SAGINAW COUNTY, Mich. – Some Michigan animal control officers will soon be in the dog house.

They’re not in trouble, according to WJRT, they’re trying to raise awareness about a serious issue.

Officers at Saginaw County Animal Control take calls every day about animals – especially dogs – left out in the elements too long.

“We’re their voice, we’re the ones that step up to the plate for them,” said Officer Joaquin Guerrero.

Guerrero and two other officers hope their voices are heard loud and clear on Jan. 12.

From 6 p.m. until 8 a.m. the next day they plan to sleep outdoors at Apple Mountain in Thomas Township.

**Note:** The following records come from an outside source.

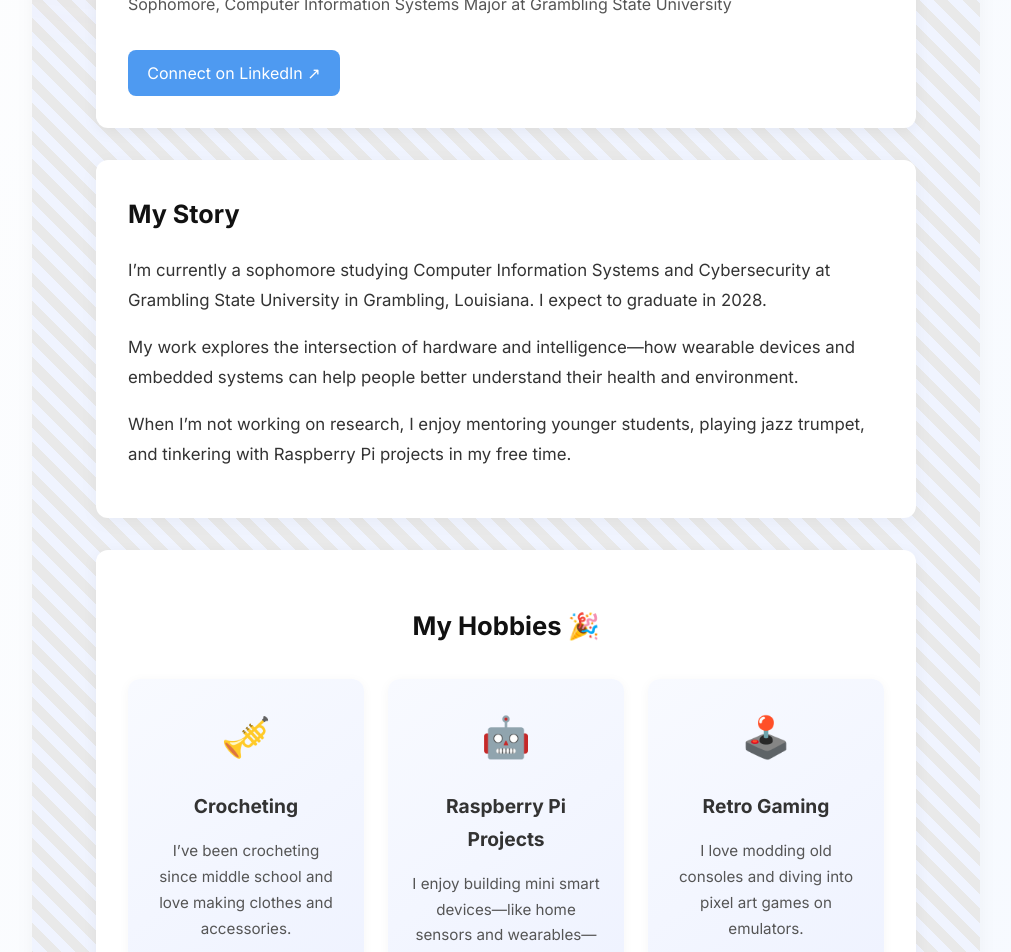
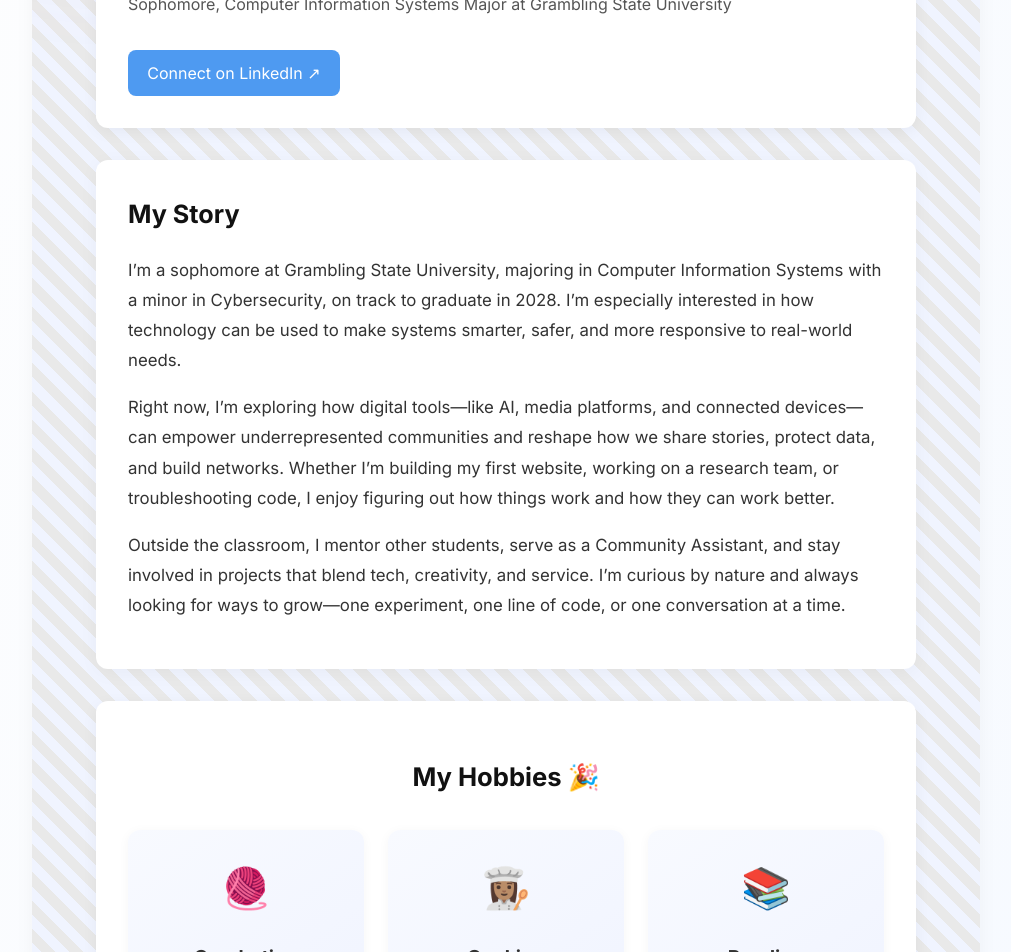
Before and after one commit to deke-a/deke-a.github.io, a Jekyll site: the page built from pages/about-me.md, in a window 1280 px wide and 1400 px high, scrolled down 390 px. Shown: the top 952 px of the window, without its empty margins (260-1271 px from the left). Built offline with Jekyll 4.4.1, drawn with Linux system fonts in a browser that asks for light colours; some of the changed text lies outside the part shown.

Commit message:
Update about-me.md

```diff
--- a/pages/about-me.md
+++ b/pages/about-me.md
@@ -9,22 +9,22 @@ about:
   image: assets/images/headshot_final.jpeg
   linkedin: https://www.linkedin.com/in/moradeke-adetosoye/
   bio: |
-    I’m currently a sophomore studying Computer Information Systems and Cybersecurity at Grambling State University in Grambling, Louisiana. I expect to graduate in 2028.
+    I'm a sophomore at Grambling State University, majoring in Computer Information Systems with a minor in Cybersecurity, on track to graduate in 2028. I’m especially interested in how technology can be used to make systems smarter, safer, and more responsive to real-world needs.
 
-    My work explores the intersection of hardware and intelligence—how wearable devices and embedded systems can help people better understand their health and environment.
+    Right now, I’m exploring how digital tools—like AI, media platforms, and connected devices—can empower underrepresented communities and reshape how we share stories, protect data, and build networks. Whether I’m building my first website, working on a research team, or troubleshooting code, I enjoy figuring out how things work and how they can work better.
 
-    When I’m not working on research, I enjoy mentoring younger students, playing jazz trumpet, and tinkering with Raspberry Pi projects in my free time.
+    Outside the classroom, I mentor other students, serve as a Community Assistant, and stay involved in projects that blend tech, creativity, and service. I’m curious by nature and always looking for ways to grow—one experiment, one line of code, or one conversation at a time.
 
   hobbies:
-    - icon: 🎺
+    - icon: 🧶
       title: Crocheting
       description: I’ve been crocheting since middle school and love making clothes and accessories.
-    - icon: 🤖
-      title: Raspberry Pi Projects
-      description: I enjoy building mini smart devices—like home sensors and wearables—using Raspberry Pi.
-    - icon: 🕹️
-      title: Retro Gaming
-      description: I love modding old consoles and diving into pixel art games on emulators.
+    - icon: 👩🏽‍🍳
+      title: Cooking
+      description: I enjoy making food from scratch and experimenting with new recipes.
+    - icon: 📚
+      title: Reading
+      description: I love reading novels and comics, action and thrillers would always have my heart.
 
   gallery:
     - image: /assets/images/me-guitar.png
```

Two of the officers will be in custom-made dog houses being made by prisoners at the Saginaw Correctional Facility.

The third officer will be without shelter.

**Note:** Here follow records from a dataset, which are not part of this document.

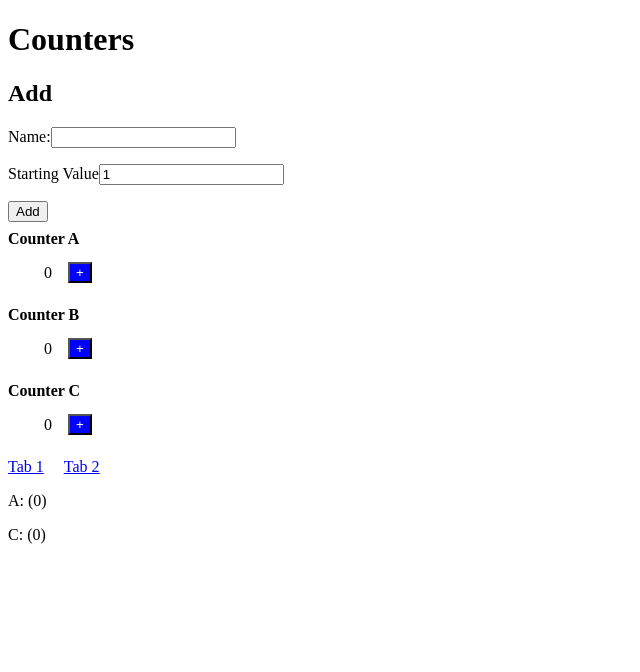
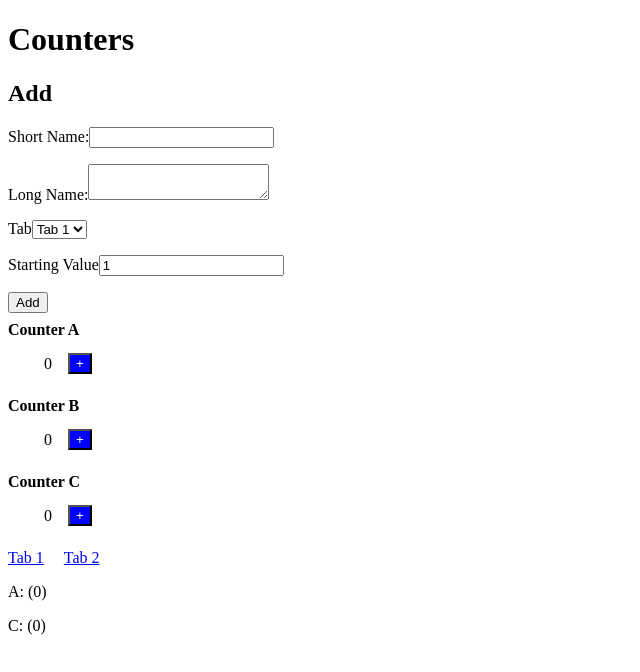
Before and after one commit to sushant-dasuri/React-Tony-Alicea, a React (Vite) app in the folder vite_sandbox/: page / in a window 1280 px wide. Shown: the top 672 px of the page, without its empty margins (0-640 px from the left). Built offline with nearby package versions, Linux system fonts and the light colour scheme.

Commit message:
textarea, select and more

```diff
--- a/vite_sandbox/src/components/AddCounter.jsx
+++ b/vite_sandbox/src/components/AddCounter.jsx
@@ -1,30 +1,47 @@
-import { useState } from "react";
+import { useContext, useState } from "react";
+import { CounterDispatchContext } from "../contexts/context";
 
 export function AddCounter() {
 
-    const [counterName, setCounterName] = useState('');
+    const counterDispatch = useContext(CounterDispatchContext);
+    const [counterShortName, setCounterShortName] = useState('');
+    const [counterLongName, setCounterLongName] = useState('');
+    const [tab, setTab] = useState(1);
     const [startingValue, setStartingValue] = useState(1);
 
     const handleSubmit = (event) => {
         event.preventDefault();
-        console.log(counterName);
-        console.log(startingValue);
 
-        const form = event.target;
-        const formData = new FormData(form);
-        console.log(...formData);
+        counterDispatch({
+            type: 'add',
+            data: {
+                shortName: counterShortName,
+                longName: counterLongName,
+                tab: parseInt(tab),
+                startingValue: parseInt(startingValue)
+            }
+        })
 
-        const formJson = Object.fromEntries(formData.entries());
-        console.log(formJson);
     }
 
     return (
         <>
             <form method="post" onSubmit={handleSubmit}>
-            <h2>Add {counterName}</h2>
+            <h2>Add {counterShortName}</h2>
             <p>
-                <label htmlFor="counterName">Name:</label>
-                <input type="text" name="counterName" id ="counterName" value={counterName} onChange={(event)=> {setCounterName(event.target.value)}} />
+                <label htmlFor="counterShortName">Short Name:</label>
+                <input type="text" name="counterShortName" id ="counterShortName" value={counterShortName} onChange={(event)=> {setCounterShortName(event.target.value)}} />
+            </p>
+             <p>
+                <label htmlFor="counterLongName">Long Name:</label>
+                <textarea name="counterLongName" id ="counterLongName" value={counterLongName} onChange={(event)=> {setCounterLongName(event.target.value)}}></textarea>
+            </p>
+            <p>
+                <label htmlFor="tab">Tab</label>
+                <select name="tab" id="tab" value={tab} onChange={(event)=> {setTab(event.target.value)}}>
+                    <option value={1}>Tab 1</option>
+                    <option value={2}>Tab 2</option>
+                </select>
             </p>
             <p>
                 <label htmlFor="startingValue">Starting Value</label>
--- a/vite_sandbox/src/reducers/counterReducer.js
+++ b/vite_sandbox/src/reducers/counterReducer.js
@@ -1,3 +1,5 @@
+import { CounterObj } from "../models/CounterObj";
+
 export function counterReducer(counterData, action) {
     switch (action.type) {
         case 'increment' : {
@@ -22,6 +24,12 @@ export function counterReducer(counterData, action) {
             })
         }
 
+        case 'add' : {
+            const newCounter = new CounterObj(counterData[counterData.length -1] + 1, {shortName: action.data.shortName, longName: action.data.longName}, action.data.tab, action.data.startingValue);
+            console.log(newCounter);
+            return [...counterData, newCounter];
+        }
+
         default: {
             throw new Error(`Unknown action type: ${action.type}`);
     }
```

“It’ll fit to our body size so we’re able to crawl in and sit down in them,” Guerrero said.

They’ll have some straw inside, and then the officers will try to stay warm, just like a dog would.

“Lot of times when people become dog owners they think, ‘oh they’re a dog, they can sustain, do whatever’. But they’re not educated for the summer weather, the fall, the spring, the winter, and we run into these problems,” Guerrero said.

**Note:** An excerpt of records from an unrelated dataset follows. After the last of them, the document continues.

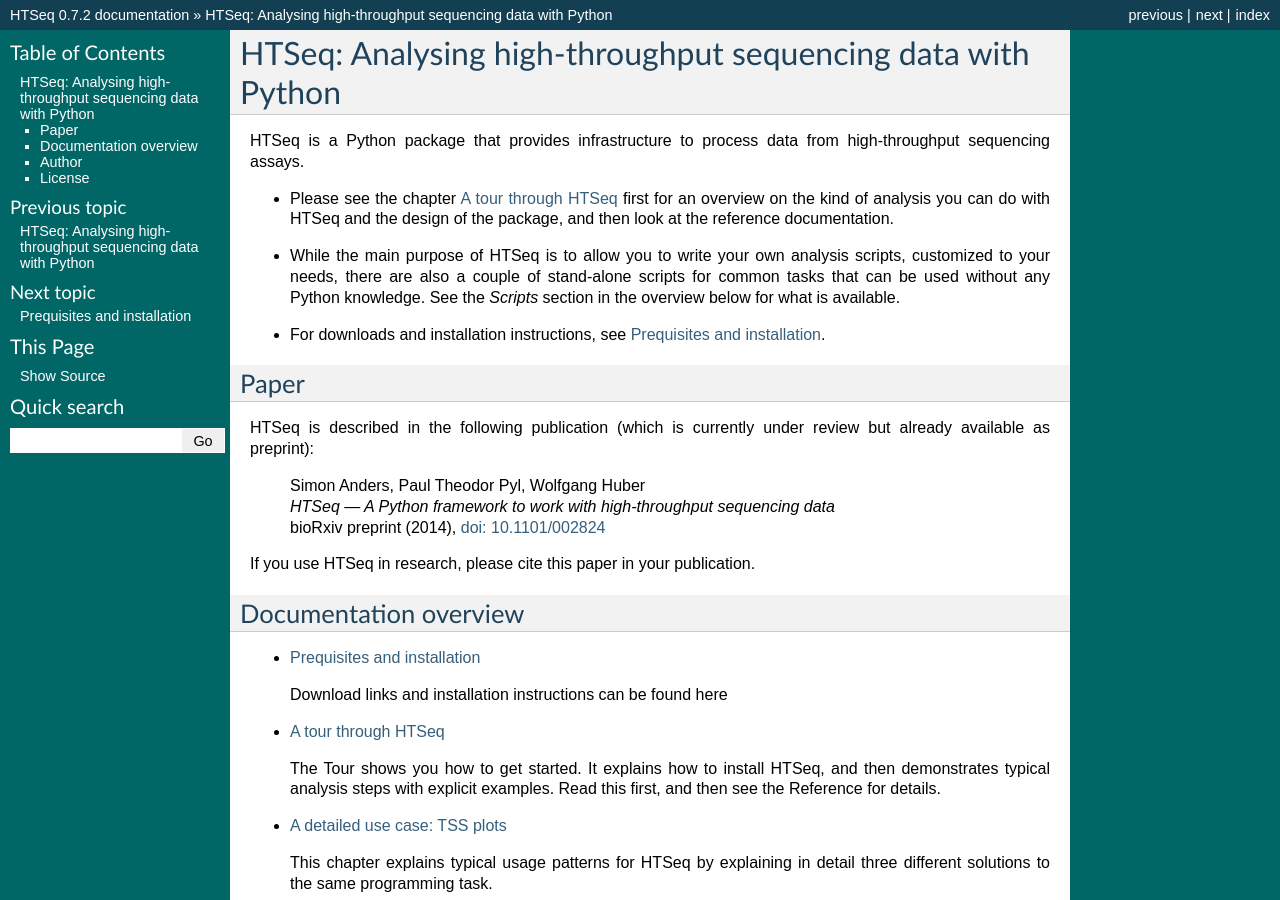
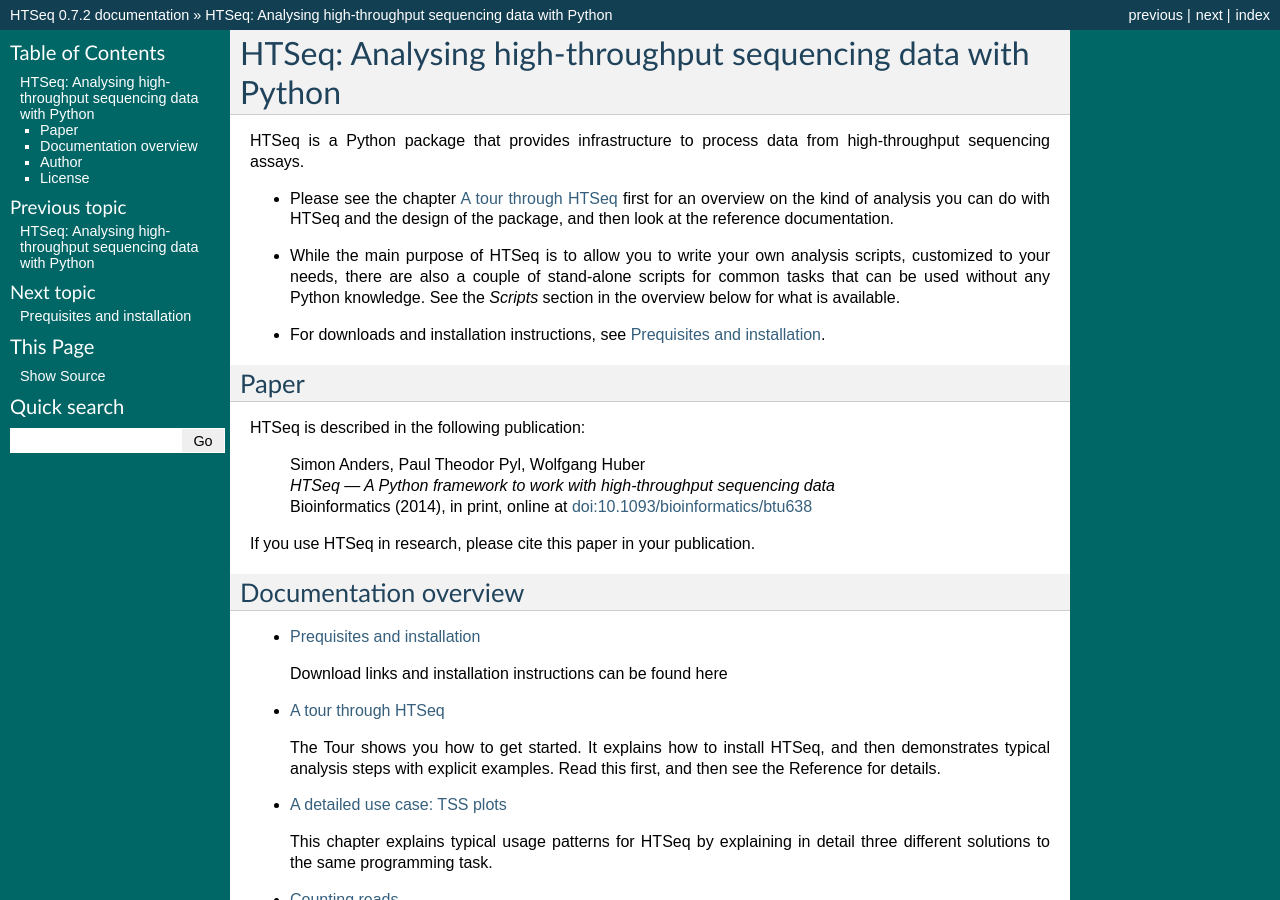
Before and after one commit to simon-anders/htseq, a Sphinx documentation site: the page built from python3/doc/overview.rst, in a window 1280 px wide and 900 px high. Built offline with Sphinx 7.4.7, drawn with Linux system fonts in a browser that asks for light colours.

Commit message:
Updated ref in overview (!)

```diff
--- a/python3/doc/overview.rst
+++ b/python3/doc/overview.rst
@@ -28,14 +28,13 @@ from high-throughput sequencing assays.
 Paper
 =====
 
-HTSeq is described in the following publication (which is currently under review but already
-available as preprint):
+HTSeq is described in the following publication:
 
   | Simon Anders, Paul Theodor Pyl, Wolfgang Huber
   | *HTSeq --- A Python framework to work with high-throughput sequencing data*
-  | bioRxiv preprint (2014), `doi: 10.1101/002824`_
+  | Bioinformatics (2014), in print, online at `doi:10.1093/bioinformatics/btu638`_
 
-.. _`doi: 10.1101/002824`: http://dx.doi.org/10.1101/002824
+.. _`doi:10.1093/bioinformatics/btu638`: https://doi.org/10.1093/bioinformatics/btu638
 
 If you use HTSeq in research, please cite this paper in your publication.
 
```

Officer Guerrero will be joined by his partner, “Little Chief”. Students from Hemmeter Elementary will be there too.

The 16-week-old German Shepherd will be safely inside for most of the night, as will the students.

The Hemmeter students will be there to monitor the officers’ temperatures and comfort levels throughout the night for a school project.

Throughout the night Guerrero will do Facebook Lives for people who don’t want to brave the elements with him.

“My goal, my personal goal is to make it through the night,” Guerrero said.

To simulate another challenge outdoor dogs face, Guerrero will have a chain. It’s meant to illustrate what it’s like for dogs who are tied up and can’t find a warm place to curl up.

“They’re stuck there, they can’t move, they can’t let their natural instincts kick in for them,” Guerrero said.

There will be medical personnel there too to make sure the officers are okay, unlike many pets who don’t have that safety net.

“We’ve got to be that voice for them. We’ve got to help them so it doesn’t happen, so we don’t find these animals frozen. And that, we can’t save them all, but the ones we can save, or the awareness we can bring, that just keeps educating more people and more people,” Guerrero said.

Guerrero said community members are welcome to stop by and cheer them on. They will also be taking monetary donations for the Saginaw County Animal Care Center. Money raised will go to caring for the animals.